- [PROBLEM STATEMENT] Filter the records, keeping every line that has the string "system".

- [INPUT MATERIAL]
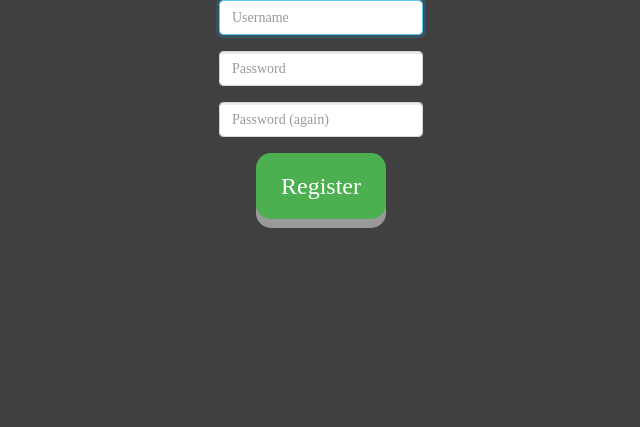
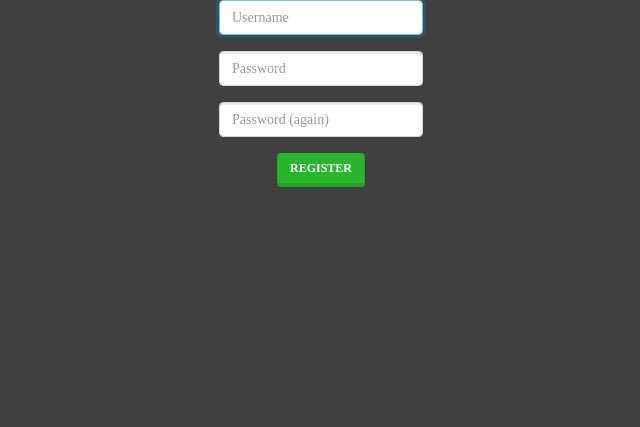
Before and after one commit to IIVolumeII/webik-14, a Flask app: page /register in a window 1280 px wide. Shown: the part 57-484 px from the top of the page, without its empty margins (319-959 px from the left). Run offline with Flask 2, Linux system fonts and the light colour scheme; some libraries are stand-ins or nearby versions; some web fonts are replaced.

Commit message:
knoppen bij register en login zien er wat beter uit

```diff
--- a/trivia/templates/login.html
+++ b/trivia/templates/login.html
@@ -14,7 +14,7 @@
                 <input autocomplete="off" class="form-control" name="password" placeholder="Password" type="password"/>
             </div>
             <div class="form-group">
-                <button autocomplete="off" class="btn btn-default" type="submit">Log In</button>
+                <button autocomplete="off" class="btn btn-success" type="submit">Log In</button>
             </div>
         </fieldset>
     </form>
--- a/trivia/templates/register.html
+++ b/trivia/templates/register.html
@@ -5,29 +5,6 @@
 {% endblock %}
 
 {% block main %}
-<style>
-.button {
-  display: inline-block;
-  padding: 15px 25px;
-  font-size: 24px;
-  cursor: pointer;
-  text-align: center;
-  text-decoration: none;
-  outline: none;
-  color: #fff;
-  background-color: #4CAF50;
-  border: none;
-  border-radius: 15px;
-  box-shadow: 0 9px #999;
-}
-
-.button:hover {background-color: #3e8e41}
-
-.button:active {
-  background-color: #3e8e41;
-  box-shadow: 0 5px #666;
-  transform: translateY(4px);
-}
 </style>
     <form action="{{ url_for('register') }}" method="post">
         <fieldset>
@@ -43,7 +20,7 @@
                 <input class="form-control" name="password2" placeholder="Password (again)" type="password"/>
             </div>
             <div class="form-group">
-                <button class="button" type="submit">Register</button>
+                <button class="btn btn-success" type="submit">Register</button>
             </div>
 
             </body>
```
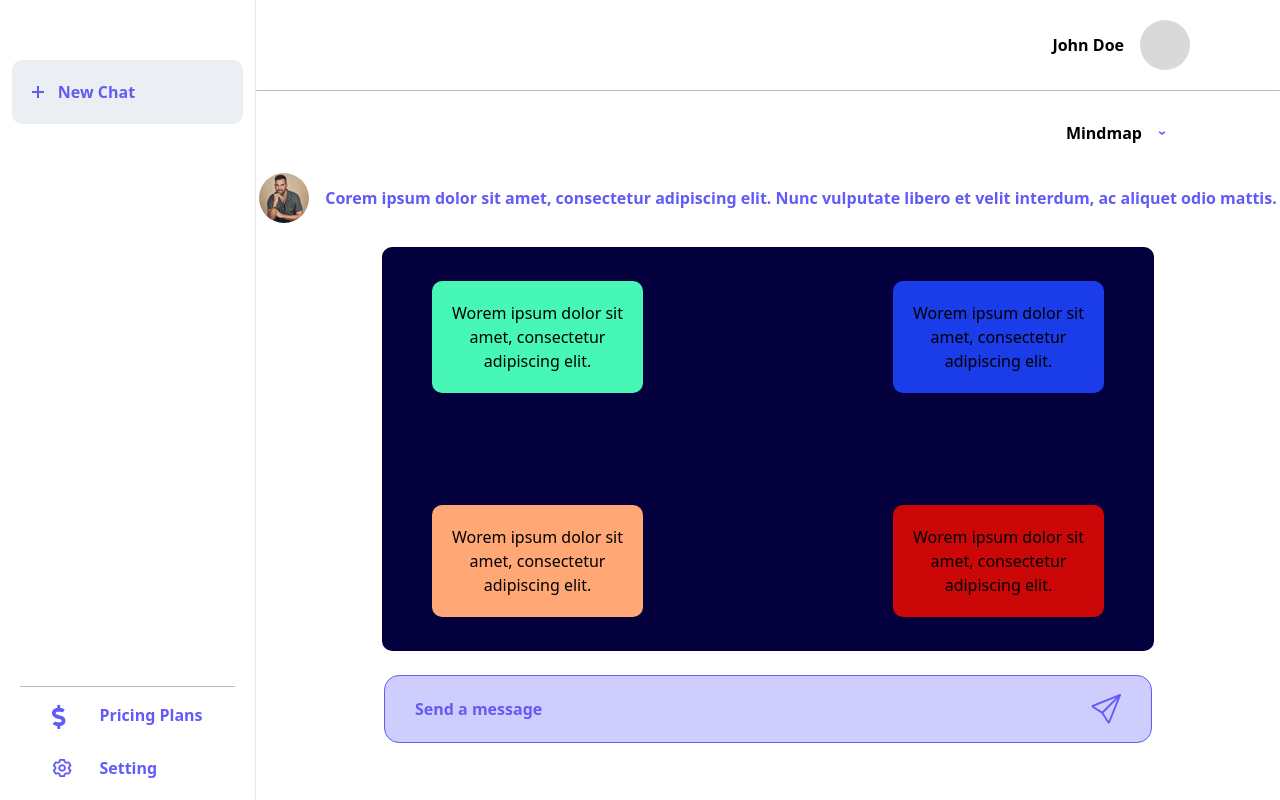
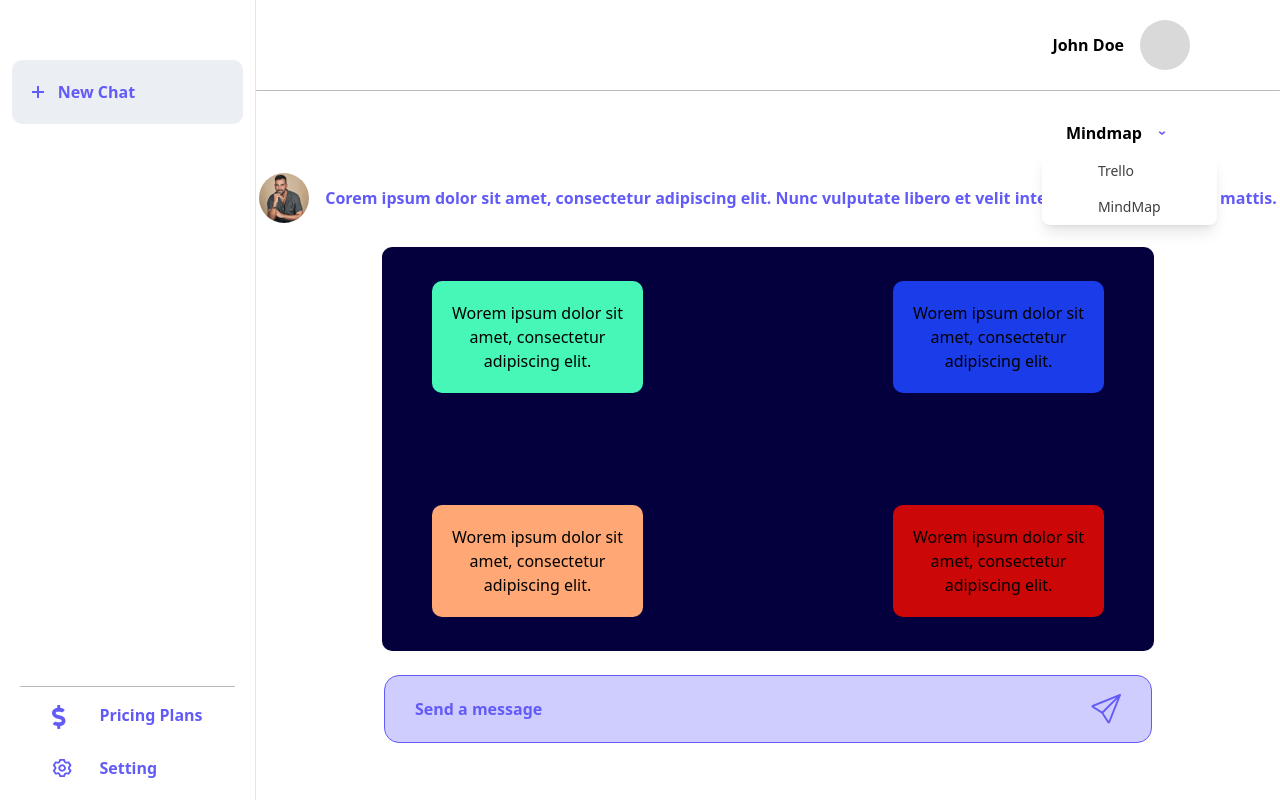
Before and after one commit to MuhammadArslanKhan96/trailochat, a Next.js app: page /chart in a window 1280 px wide. Both pictures are taken after a click on the button "Mindmap". Built offline with nearby package versions, Linux system fonts and the light colour scheme.

Commit message:
fix:dropdown

```diff
--- a/pages/chart.js
+++ b/pages/chart.js
@@ -1,10 +1,12 @@
 import Image from "next/image";
-import React from 'react';
+import React, { useState } from 'react';
 import Header from './Header';
 import Search from './Search';
 import Side from './Side';
 
 const Chart = () => {
+    const [open, setOpen] = useState(false);
+
     return (
         <>
             <div className='flex '>
@@ -15,22 +17,18 @@ const Chart = () => {
                     <div className='flex flex-col justify-between '>
                         <div className='flex justify-end px-[90px] py-[20px]'>
 
-                            <div className="relative" data-te-dropdown-ref>
+                            <div className="relative" data-te-dropdown-ref >
                                 <button
                                     className="flex items-center whitespace-nowrap rounded bg-transparent px-6 pb-2 pt-2.5 text-[16px] font-bold  leading-normal text-black  "
-                                    type="button"
-                                    id="dropdownMenuButton1"
-                                    data-te-dropdown-toggle-ref
-                                    aria-expanded="false"
-                                    data-te-ripple-init
-                                    data-te-ripple-color="light">
+                                    onClick={() => setOpen(!open)}>
                                     Mindmap
                                     <span className="ml-4 w-2">
                                         <Image src="/arrow.svg" width={9} height={6} alt='' />
                                     </span>
                                 </button>
-                                <ul
-                                    className="absolute z-[1000] float-left m-0 hidden min-w-max list-none overflow-hidden rounded-lg border-none bg-white bg-clip-padding text-left text-base shadow-lg dark:bg-neutral-700 [&[data-te-dropdown-show]]:block"
+
+                                {open && <ul
+                                    className="absolute z-[1000] px-[40px] float-center m-0  min-w-max list-none overflow-hidden rounded-lg border-none text-black bg-white bg-clip-padding text-left text-base shadow-lg dark:bg-neutral-700 [&[data-te-dropdown-show]]:block"
                                     aria-labelledby="dropdownMenuButton1"
                                     data-te-dropdown-menu-ref>
                                     <li>
@@ -38,7 +36,7 @@ const Chart = () => {
                                             className="block w-full whitespace-nowrap bg-transparent px-4 py-2 text-sm font-normal text-neutral-700 hover:bg-neutral-100 active:text-neutral-800 active:no-underline disabled:pointer-events-none disabled:bg-transparent disabled:text-neutral-400 dark:text-neutral-200 dark:hover:bg-neutral-600"
                                             href="#"
                                             data-te-dropdown-item-ref
-                                        >Action</a
+                                        >Trello</a
                                         >
                                     </li>
                                     <li>
@@ -46,18 +44,12 @@ const Chart = () => {
                                             className="block w-full whitespace-nowrap bg-transparent px-4 py-2 text-sm font-normal text-neutral-700 hover:bg-neutral-100 active:text-neutral-800 active:no-underline disabled:pointer-events-none disabled:bg-transparent disabled:text-neutral-400 dark:text-neutral-200 dark:hover:bg-neutral-600"
                                             href="#"
                                             data-te-dropdown-item-ref
-                                        >Another action</a
+                                        >MindMap</a
                                         >
                                     </li>
-                                    <li>
-                                        <a
-                                            className="block w-full whitespace-nowrap bg-transparent px-4 py-2 text-sm font-normal text-neutral-700 hover:bg-neutral-100 active:text-neutral-800 active:no-underline disabled:pointer-events-none disabled:bg-transparent disabled:text-neutral-400 dark:text-neutral-200 dark:hover:bg-neutral-600"
-                                            href="#"
-                                            data-te-dropdown-item-ref
-                                        >Something else here</a
-                                        >
-                                    </li>
+
                                 </ul>
+                                }
                             </div>
 
                         </div>
--- a/pages/project.js
+++ b/pages/project.js
@@ -1,4 +1,4 @@
-import React from 'react'
+import React, { useState } from 'react'
 import Search from './Search'
 import Header from './Header'
 import Side from './Side'
@@ -7,6 +7,8 @@ import Image from "next/image";
 
 
 const Project = () => {
+    const [open, setOpen] = useState(false);
+
     return (
         <>
             <div className='flex '>
@@ -23,19 +25,14 @@ const Project = () => {
                             <div className="relative " data-te-dropdown-ref>
                                 <button
                                     className="flex items-center whitespace-nowrap rounded bg-transparent px-6 pb-2 pt-2.5 text-[16px] font-bold  leading-normal text-black  "
-                                    type="button"
-                                    id="dropdownMenuButton1"
-                                    data-te-dropdown-toggle-ref
-                                    aria-expanded="false"
-                                    data-te-ripple-init
-                                    data-te-ripple-color="light">
+                                    onClick={() => setOpen(!open)}>
                                     Trello
                                     <span className="ml-4 w-2">
                                         <Image src="/arrow.svg" width={9} height={6} alt='' />
                                     </span>
                                 </button>
-                                <ul
-                                    className="absolute z-[1000] float-left m-0 hidden min-w-max list-none overflow-hidden rounded-lg border-none bg-white bg-clip-padding text-left text-base shadow-lg dark:bg-neutral-700 [&[data-te-dropdown-show]]:block"
+                                {open && <ul
+                                    className="absolute z-[1000] px-[40px] float-center m-0  min-w-max list-none overflow-hidden rounded-lg border-none text-black bg-white bg-clip-padding text-left text-base shadow-lg dark:bg-neutral-700 [&[data-te-dropdown-show]]:block"
                                     aria-labelledby="dropdownMenuButton1"
                                     data-te-dropdown-menu-ref>
                                     <li>
@@ -43,7 +40,7 @@ const Project = () => {
                                             className="block w-full whitespace-nowrap bg-transparent px-4 py-2 text-sm font-normal text-neutral-700 hover:bg-neutral-100 active:text-neutral-800 active:no-underline disabled:pointer-events-none disabled:bg-transparent disabled:text-neutral-400 dark:text-neutral-200 dark:hover:bg-neutral-600"
                                             href="#"
                                             data-te-dropdown-item-ref
-                                        >Action</a
+                                        >Trello</a
                                         >
                                     </li>
                                     <li>
@@ -51,18 +48,12 @@ const Project = () => {
                                             className="block w-full whitespace-nowrap bg-transparent px-4 py-2 text-sm font-normal text-neutral-700 hover:bg-neutral-100 active:text-neutral-800 active:no-underline disabled:pointer-events-none disabled:bg-transparent disabled:text-neutral-400 dark:text-neutral-200 dark:hover:bg-neutral-600"
                                             href="#"
                                             data-te-dropdown-item-ref
-                                        >Another action</a
+                                        >MindMap</a
                                         >
                                     </li>
-                                    <li>
-                                        <a
-                                            className="block w-full whitespace-nowrap bg-transparent px-4 py-2 text-sm font-normal text-neutral-700 hover:bg-neutral-100 active:text-neutral-800 active:no-underline disabled:pointer-events-none disabled:bg-transparent disabled:text-neutral-400 dark:text-neutral-200 dark:hover:bg-neutral-600"
-                                            href="#"
-                                            data-te-dropdown-item-ref
-                                        >Something else here</a
-                                        >
-                                    </li>
+
                                 </ul>
+                                }
                             </div>
 
                         </div>
--- a/pages/send.js
+++ b/pages/send.js
@@ -1,10 +1,12 @@
-import React from 'react'
+import React, { useState } from 'react'
 import Side from './Side'
 import Header from './Header'
 import Search from './Search'
 import Image from 'next/image'
 
 const Send = () => {
+    const [open, setOpen] = useState(false);
+
     return (
         <>
             <div className='flex '>
@@ -16,21 +18,16 @@ const Send = () => {
                         <div className='flex justify-end px-[90px] py-[20px]'>
 
                             <div className="relative" data-te-dropdown-ref>
-                                <button
+                                <button onClick={() => setOpen(!open)}
                                     className="flex items-center whitespace-nowrap rounded bg-transparent px-6 pb-2 pt-2.5 text-[16px] font-bold  leading-normal text-black  "
-                                    type="button"
-                                    id="dropdownMenuButton1"
-                                    data-te-dropdown-toggle-ref
-                                    aria-expanded="false"
-                                    data-te-ripple-init
-                                    data-te-ripple-color="light">
+                                >
                                     Mindmap
                                     <span className="ml-4 w-2">
                                         <Image src="/arrow.svg" width={9} height={6} alt='' />
                                     </span>
                                 </button>
-                                <ul
-                                    className="absolute z-[1000] float-left m-0 hidden min-w-max list-none overflow-hidden rounded-lg border-none bg-white bg-clip-padding text-left text-base shadow-lg dark:bg-neutral-700 [&[data-te-dropdown-show]]:block"
+                                {open && <ul
+                                    className="absolute z-[1000] float-left m-0 px-[40px] min-w-max list-none overflow-hidden rounded-lg border-none bg-white bg-clip-padding text-left text-base shadow-lg dark:bg-neutral-700 [&[data-te-dropdown-show]]:block"
                                     aria-labelledby="dropdownMenuButton1"
                                     data-te-dropdown-menu-ref>
                                     <li>
@@ -38,7 +35,7 @@ const Send = () => {
                                             className="block w-full whitespace-nowrap bg-transparent px-4 py-2 text-sm font-normal text-neutral-700 hover:bg-neutral-100 active:text-neutral-800 active:no-underline disabled:pointer-events-none disabled:bg-transparent disabled:text-neutral-400 dark:text-neutral-200 dark:hover:bg-neutral-600"
                                             href="#"
                                             data-te-dropdown-item-ref
-                                        >Action</a
+                                        >Trello</a
                                         >
                                     </li>
                                     <li>
@@ -46,18 +43,12 @@ const Send = () => {
                                             className="block w-full whitespace-nowrap bg-transparent px-4 py-2 text-sm font-normal text-neutral-700 hover:bg-neutral-100 active:text-neutral-800 active:no-underline disabled:pointer-events-none disabled:bg-transparent disabled:text-neutral-400 dark:text-neutral-200 dark:hover:bg-neutral-600"
                                             href="#"
                                             data-te-dropdown-item-ref
-                                        >Another action</a
+                                        >MindMap</a
                                         >
                                     </li>
-                                    <li>
-                                        <a
-                                            className="block w-full whitespace-nowrap bg-transparent px-4 py-2 text-sm font-normal text-neutral-700 hover:bg-neutral-100 active:text-neutral-800 active:no-underline disabled:pointer-events-none disabled:bg-transparent disabled:text-neutral-400 dark:text-neutral-200 dark:hover:bg-neutral-600"
-                                            href="#"
-                                            data-te-dropdown-item-ref
-                                        >Something else here</a
-                                        >
-                                    </li>
+
                                 </ul>
+                                }
                             </div>
 
                         </div>
```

- [REPLY]
Before and after one commit to IIVolumeII/webik-14, a Flask app: page /register in a window 1280 px wide. Shown: the part 57-484 px from the top of the page, without its empty margins (319-959 px from the left). Run offline with Flask 2, Linux system fonts and the light colour scheme; some libraries are stand-ins or nearby versions; some web fonts are replaced.
Before and after one commit to MuhammadArslanKhan96/trailochat, a Next.js app: page /chart in a window 1280 px wide. Both pictures are taken after a click on the button "Mindmap". Built offline with nearby package versions, Linux system fonts and the light colour scheme.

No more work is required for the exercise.